● ACTIVITY: Report back each line of the data that contains the word "name".

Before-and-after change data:
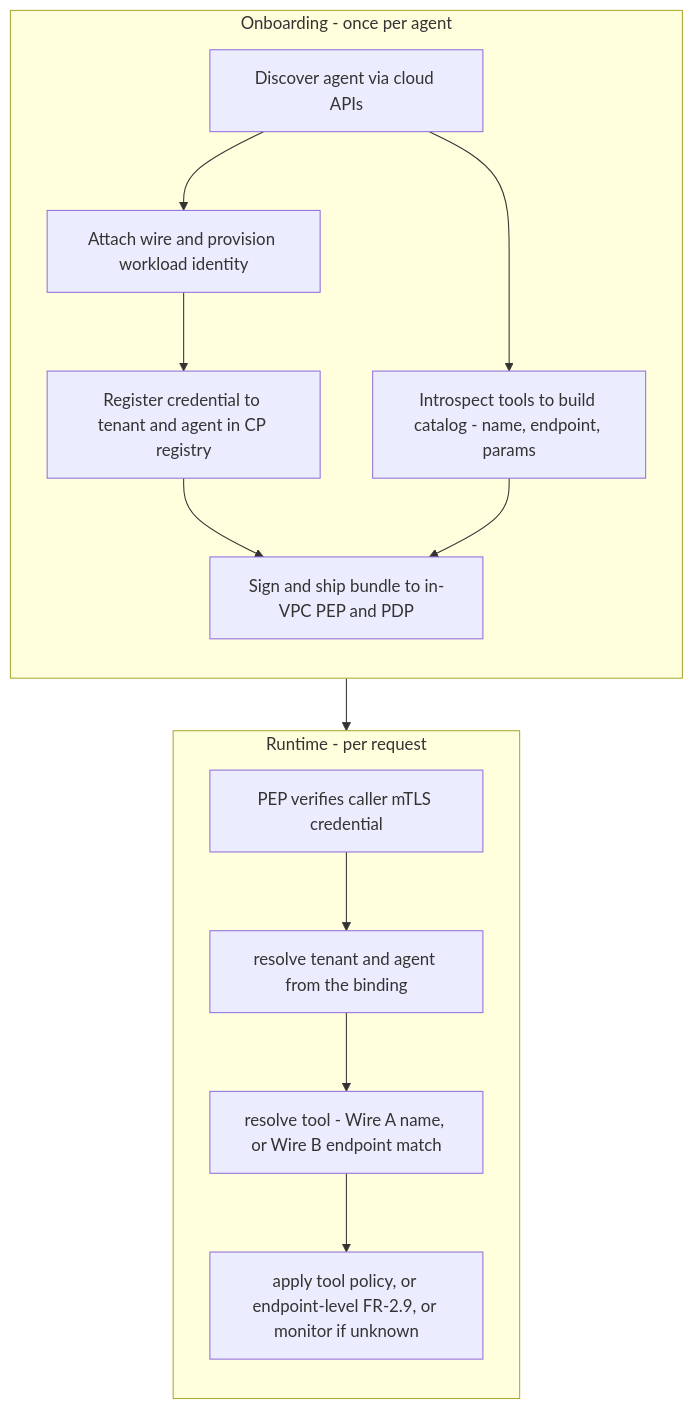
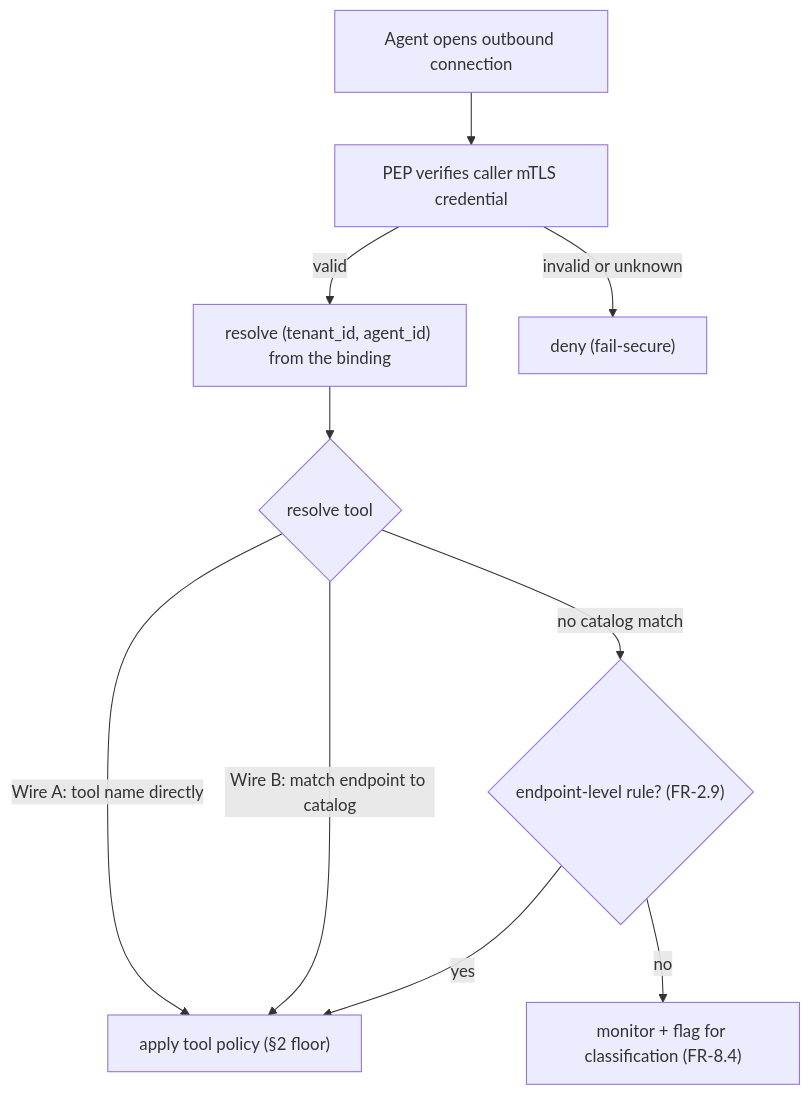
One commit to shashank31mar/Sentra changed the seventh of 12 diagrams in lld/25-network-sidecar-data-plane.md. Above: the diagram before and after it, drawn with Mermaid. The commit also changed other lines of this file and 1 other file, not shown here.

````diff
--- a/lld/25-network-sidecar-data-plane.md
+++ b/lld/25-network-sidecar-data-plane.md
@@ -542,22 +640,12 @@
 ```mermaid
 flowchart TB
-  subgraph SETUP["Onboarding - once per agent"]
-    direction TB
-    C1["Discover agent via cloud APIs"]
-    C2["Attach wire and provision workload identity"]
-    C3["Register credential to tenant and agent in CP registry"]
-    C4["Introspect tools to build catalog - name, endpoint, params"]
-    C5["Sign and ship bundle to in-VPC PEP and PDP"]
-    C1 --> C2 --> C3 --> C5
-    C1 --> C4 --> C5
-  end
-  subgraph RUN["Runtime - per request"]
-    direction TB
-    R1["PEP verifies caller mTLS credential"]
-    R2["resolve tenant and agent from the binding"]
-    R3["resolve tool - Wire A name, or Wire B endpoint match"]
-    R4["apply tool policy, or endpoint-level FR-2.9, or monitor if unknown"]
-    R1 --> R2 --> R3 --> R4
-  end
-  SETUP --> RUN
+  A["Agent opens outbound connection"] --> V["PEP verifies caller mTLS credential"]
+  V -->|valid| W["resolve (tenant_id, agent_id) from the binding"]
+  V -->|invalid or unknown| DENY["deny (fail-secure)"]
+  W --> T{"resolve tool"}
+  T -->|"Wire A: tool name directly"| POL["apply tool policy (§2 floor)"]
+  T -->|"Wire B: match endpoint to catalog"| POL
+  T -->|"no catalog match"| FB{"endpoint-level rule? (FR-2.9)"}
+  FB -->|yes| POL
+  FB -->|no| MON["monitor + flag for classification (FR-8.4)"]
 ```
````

● ANSWER SECTION:
-    C4["Introspect tools to build catalog - name, endpoint, params"]
-    R3["resolve tool - Wire A name, or Wire B endpoint match"]
+  T -->|"Wire A: tool name directly"| POL["apply tool policy (§2 floor)"]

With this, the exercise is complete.